▸ Prompt:
The expected answer is a copy of every line in the listing that has the word "part".

▸ Listed records:
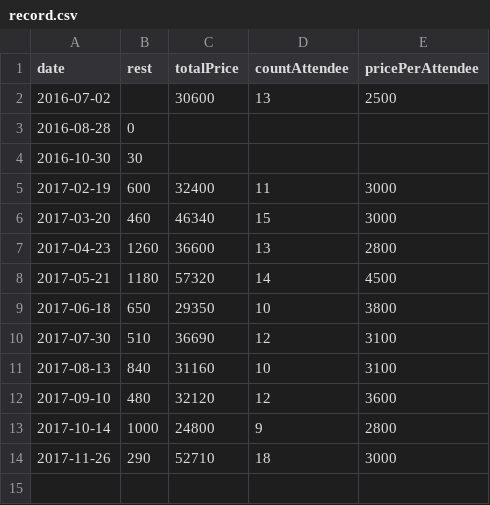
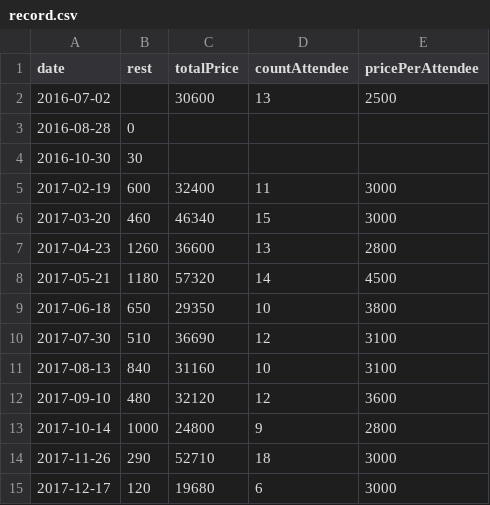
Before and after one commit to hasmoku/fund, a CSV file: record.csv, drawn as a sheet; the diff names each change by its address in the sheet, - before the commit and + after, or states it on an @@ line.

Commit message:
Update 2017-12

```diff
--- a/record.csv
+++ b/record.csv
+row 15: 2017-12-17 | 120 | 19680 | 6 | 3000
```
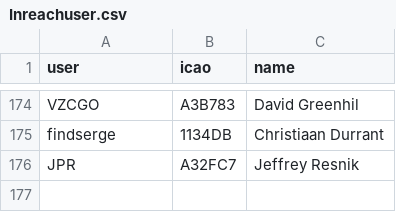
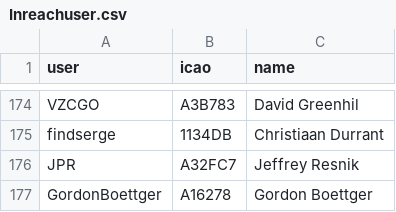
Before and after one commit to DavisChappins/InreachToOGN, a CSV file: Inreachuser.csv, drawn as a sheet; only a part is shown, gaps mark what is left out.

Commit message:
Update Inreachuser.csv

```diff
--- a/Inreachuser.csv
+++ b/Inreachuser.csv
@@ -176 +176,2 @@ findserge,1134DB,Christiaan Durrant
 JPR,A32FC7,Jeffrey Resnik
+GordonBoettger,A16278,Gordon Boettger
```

==

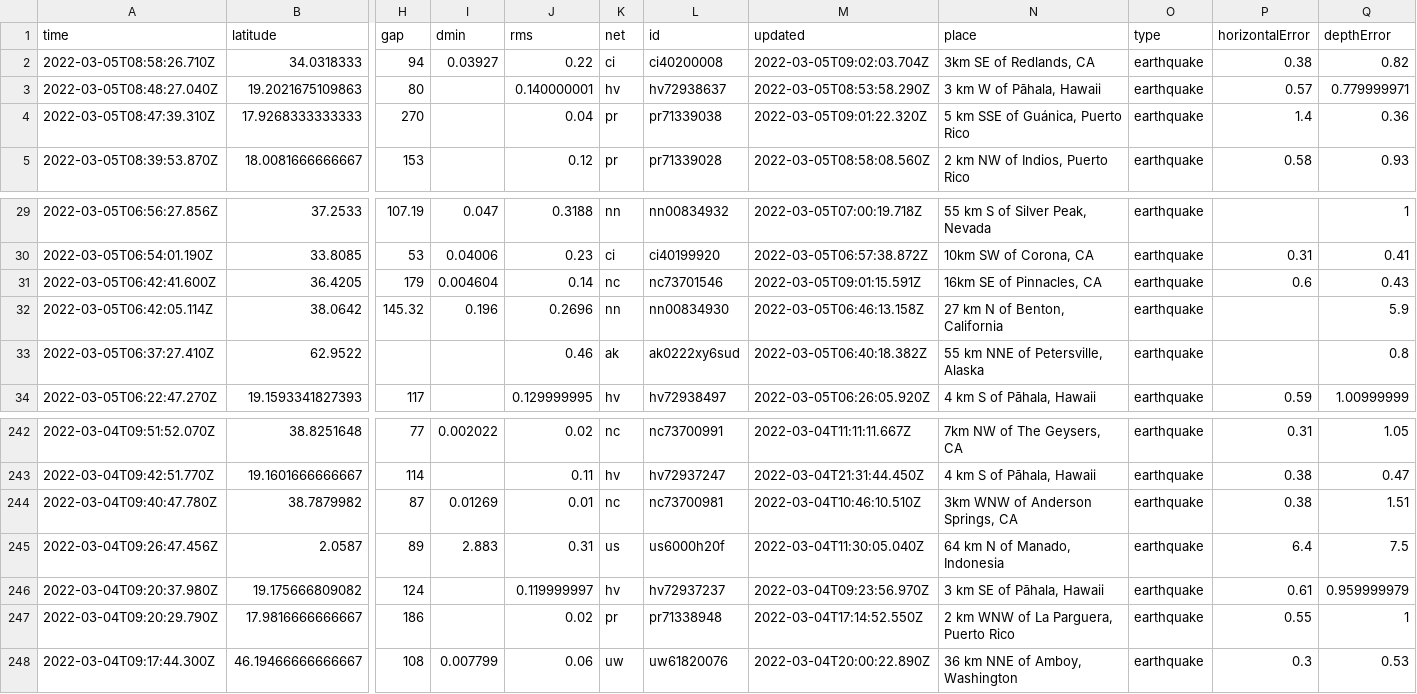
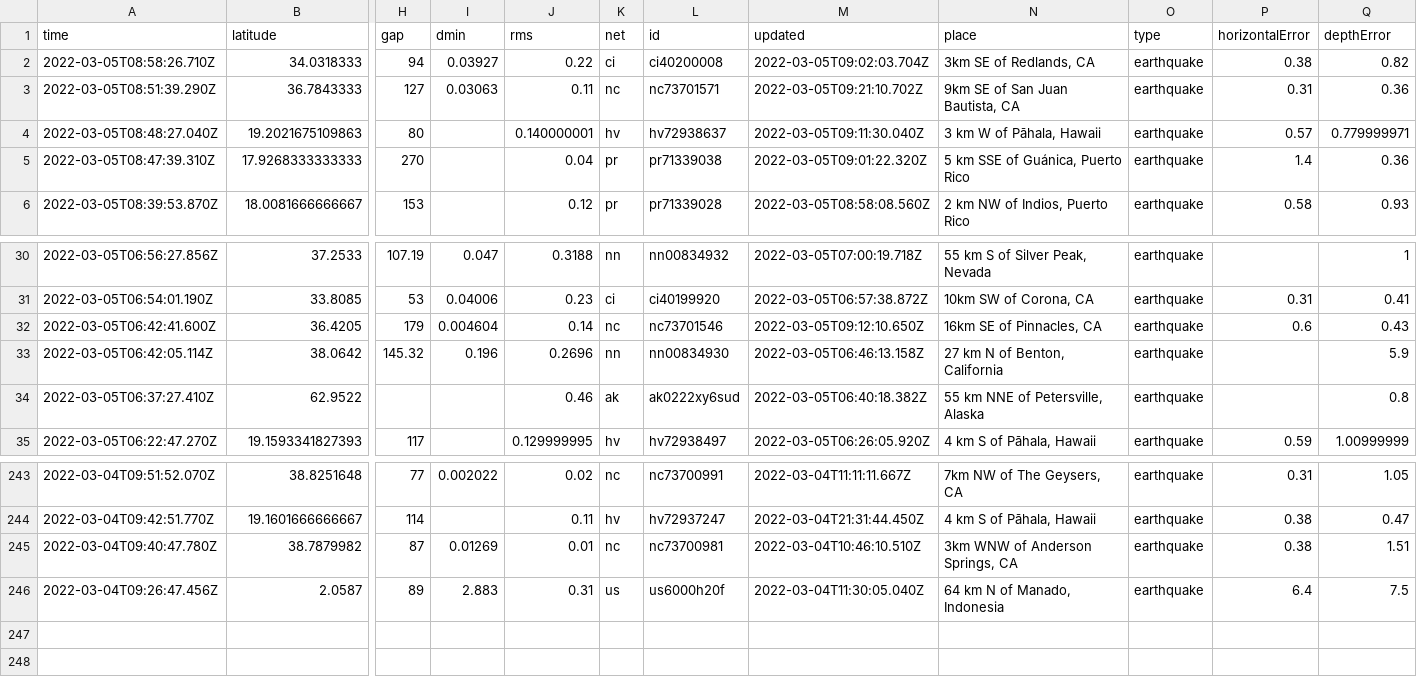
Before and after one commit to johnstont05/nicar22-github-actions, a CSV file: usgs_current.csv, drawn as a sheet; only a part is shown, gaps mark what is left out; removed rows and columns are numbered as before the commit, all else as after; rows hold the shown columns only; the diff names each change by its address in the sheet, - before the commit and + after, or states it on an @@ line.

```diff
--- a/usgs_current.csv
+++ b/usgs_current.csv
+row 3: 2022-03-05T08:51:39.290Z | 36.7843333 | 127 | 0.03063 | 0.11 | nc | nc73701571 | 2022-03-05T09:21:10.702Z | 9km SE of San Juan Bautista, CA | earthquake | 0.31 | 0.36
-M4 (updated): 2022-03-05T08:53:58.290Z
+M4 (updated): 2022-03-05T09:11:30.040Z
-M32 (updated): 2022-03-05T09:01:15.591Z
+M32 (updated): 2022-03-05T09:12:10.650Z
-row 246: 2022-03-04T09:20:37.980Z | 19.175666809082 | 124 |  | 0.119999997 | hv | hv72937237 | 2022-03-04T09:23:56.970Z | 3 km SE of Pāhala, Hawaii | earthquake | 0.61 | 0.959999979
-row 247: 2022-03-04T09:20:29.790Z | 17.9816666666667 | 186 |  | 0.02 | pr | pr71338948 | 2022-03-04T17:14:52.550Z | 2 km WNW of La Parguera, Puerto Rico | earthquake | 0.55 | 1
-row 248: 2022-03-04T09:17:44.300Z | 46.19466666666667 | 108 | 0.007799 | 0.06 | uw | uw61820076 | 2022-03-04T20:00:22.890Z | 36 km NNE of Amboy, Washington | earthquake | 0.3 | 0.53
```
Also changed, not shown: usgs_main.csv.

▸ Task result:
Before and after one commit to DavisChappins/InreachToOGN, a CSV file: Inreachuser.csv, drawn as a sheet; only a part is shown, gaps mark what is left out.
Before and after one commit to johnstont05/nicar22-github-actions, a CSV file: usgs_current.csv, drawn as a sheet; only a part is shown, gaps mark what is left out; removed rows and columns are numbered as before the commit, all else as after; rows hold the shown columns only; the diff names each change by its address in the sheet, - before the commit and + after, or states it on an @@ line.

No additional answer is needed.